I. Bennett Capers

Stanley A. August Professor of Law

250 Joralemon Street
Brooklyn, NY 11201
(718) 780-0685 |  Email  | CV
Areas of Expertise

Criminal Law, Criminal Procedure
Law and Literature
Race and the Law

B.A., Princeton University
J.D., Columbia University School of Law

Criminal Law

This course consists of an introduction to the criminal process and the role of the Constitution in reconciling the authority of government with the rights of the individual. The primary focus of the course is, however, on the substantive aspects of the criminal law. The role of the criminal law as the principal means of social control is explored, as well as the limitations on legislative power to define and punish criminal behavior. Cases and statutes are studied to develop a critical understanding of the fundamental concepts of criminal responsibility. The course includes the study of some specific crimes such as homicide and conspiracy, as well as the general principles of jurisdiction, accessorial liability, justification and the impact of mental disease, intoxication and mistake on criminal responsibility.

Grading and Method of Evaluation:

Letter grade only. Final exam.

Criminal Procedure: Investigations

This course explores the investigative phase of a criminal proceeding focusing on the Fourth, Fifth and Sixth Amendment rights of criminal suspects. Topics covered include arrest, search and seizure, electronic surveillance, interrogations and confessions, line-ups and other pre-trial identification procedures, right to counsel, doctrines governing application of constitutionally based exclusionary rules (standing, retroactivity, harmless error and the "fruit of the poisonous tree" doctrine) and motions to suppress evidence.
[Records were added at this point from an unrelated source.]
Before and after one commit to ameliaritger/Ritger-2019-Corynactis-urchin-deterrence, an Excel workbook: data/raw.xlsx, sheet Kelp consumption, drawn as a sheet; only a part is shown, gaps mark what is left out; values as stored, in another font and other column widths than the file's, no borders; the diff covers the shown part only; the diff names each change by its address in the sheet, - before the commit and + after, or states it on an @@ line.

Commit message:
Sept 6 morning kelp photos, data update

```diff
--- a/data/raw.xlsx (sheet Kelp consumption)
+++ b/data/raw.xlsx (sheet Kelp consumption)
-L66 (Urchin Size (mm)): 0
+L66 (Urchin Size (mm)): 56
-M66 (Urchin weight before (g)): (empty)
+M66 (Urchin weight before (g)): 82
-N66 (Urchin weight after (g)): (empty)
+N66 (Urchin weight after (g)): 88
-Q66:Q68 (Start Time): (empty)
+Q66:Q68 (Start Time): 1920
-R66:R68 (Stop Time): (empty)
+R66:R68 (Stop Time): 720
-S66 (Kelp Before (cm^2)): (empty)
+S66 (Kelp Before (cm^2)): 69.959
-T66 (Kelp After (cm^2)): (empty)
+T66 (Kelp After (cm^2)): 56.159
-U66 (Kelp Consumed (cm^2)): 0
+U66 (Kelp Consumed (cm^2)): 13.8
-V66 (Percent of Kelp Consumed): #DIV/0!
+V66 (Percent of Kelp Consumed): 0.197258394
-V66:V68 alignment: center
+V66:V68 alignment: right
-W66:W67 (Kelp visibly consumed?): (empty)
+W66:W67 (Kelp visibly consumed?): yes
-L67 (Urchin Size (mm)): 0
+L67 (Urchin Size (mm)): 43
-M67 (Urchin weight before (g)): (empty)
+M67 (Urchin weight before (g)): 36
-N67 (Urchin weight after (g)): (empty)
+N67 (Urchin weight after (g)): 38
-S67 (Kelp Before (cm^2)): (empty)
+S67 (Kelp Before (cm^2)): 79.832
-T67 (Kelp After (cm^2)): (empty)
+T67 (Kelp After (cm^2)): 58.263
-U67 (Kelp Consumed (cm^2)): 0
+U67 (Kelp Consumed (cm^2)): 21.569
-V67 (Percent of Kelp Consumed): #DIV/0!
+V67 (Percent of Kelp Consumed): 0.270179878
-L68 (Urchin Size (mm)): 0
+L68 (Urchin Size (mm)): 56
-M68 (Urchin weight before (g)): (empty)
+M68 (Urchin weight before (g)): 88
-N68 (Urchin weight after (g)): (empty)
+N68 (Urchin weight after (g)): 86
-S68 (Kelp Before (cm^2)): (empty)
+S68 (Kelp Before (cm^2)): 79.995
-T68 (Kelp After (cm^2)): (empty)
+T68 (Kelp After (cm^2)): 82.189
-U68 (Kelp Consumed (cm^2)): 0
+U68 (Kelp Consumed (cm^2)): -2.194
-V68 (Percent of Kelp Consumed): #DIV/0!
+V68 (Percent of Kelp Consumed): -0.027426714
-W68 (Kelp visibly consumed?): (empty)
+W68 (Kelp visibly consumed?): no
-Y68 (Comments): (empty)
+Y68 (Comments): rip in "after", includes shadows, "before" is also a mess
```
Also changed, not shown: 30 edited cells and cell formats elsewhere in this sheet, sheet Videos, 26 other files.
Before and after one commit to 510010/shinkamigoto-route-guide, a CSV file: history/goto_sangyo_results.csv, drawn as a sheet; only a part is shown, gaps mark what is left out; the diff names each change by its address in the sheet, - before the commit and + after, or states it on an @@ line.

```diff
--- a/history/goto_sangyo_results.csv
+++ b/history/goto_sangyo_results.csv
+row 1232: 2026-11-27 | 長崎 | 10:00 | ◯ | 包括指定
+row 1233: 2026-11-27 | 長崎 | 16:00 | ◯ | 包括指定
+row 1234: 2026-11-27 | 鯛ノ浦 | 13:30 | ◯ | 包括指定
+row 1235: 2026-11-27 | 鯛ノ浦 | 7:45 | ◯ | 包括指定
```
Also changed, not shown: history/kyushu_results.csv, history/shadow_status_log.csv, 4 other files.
Grading and Method of Evaluation:

Letter grade with pass/fail option. Final exam. Enrollment Note: This course and Criminal Procedure: Adjudication may be taken in any order. One is not a prerequisite for the other.


This course presents a comprehensive overview of evidence law, including relevancy and admissibility of evidence, competency, examination and impeachment of witnesses, privileges, presumptions and burdens of proof. Class discussion will be based on the Federal Rules of Evidence, cases and problems.

Grading and Method of Evaluation:

Letter grade with pass/fail option. Final exam.

Race, Gender, and Crime Seminar

This seminar will explore issues relating to race, gender, sexuality, and crime. How does the historical context of race and gender relations in this country impact what we criminalize, or how we enforce the law? Can thinking about race and crime help us think about gender and crime, and sexuality and crime? Are these even appropriate considerations in a "post-racial" and "sex-equal" society? To answer these and other questions, this seminar will examine various criminal law and criminal procedure issues - from racial profiling to prosecutorial discretion, from domestic violence to rape, from hate crimes to gay and trans "panic" defenses, from mass incarceration to capital punishment as well as race-based and gender-based critiques of these issues. The goal of the seminar is two-fold. One, to provide students a deeper understanding of criminal law and criminal procedure issues, putting such issues in historical context. Two, to provide students an opportunity to challenge - critically and collegially - ingrained and sometimes invalid assumptions about race, gender, sexuality, and crime.

Grading and Method of Evaluation:

Letter grade with pass/fail option. Students will be graded on class participation, presentations, and response papers. Students seeking to fulfill the Upperclass Writing Requirement may also write a paper.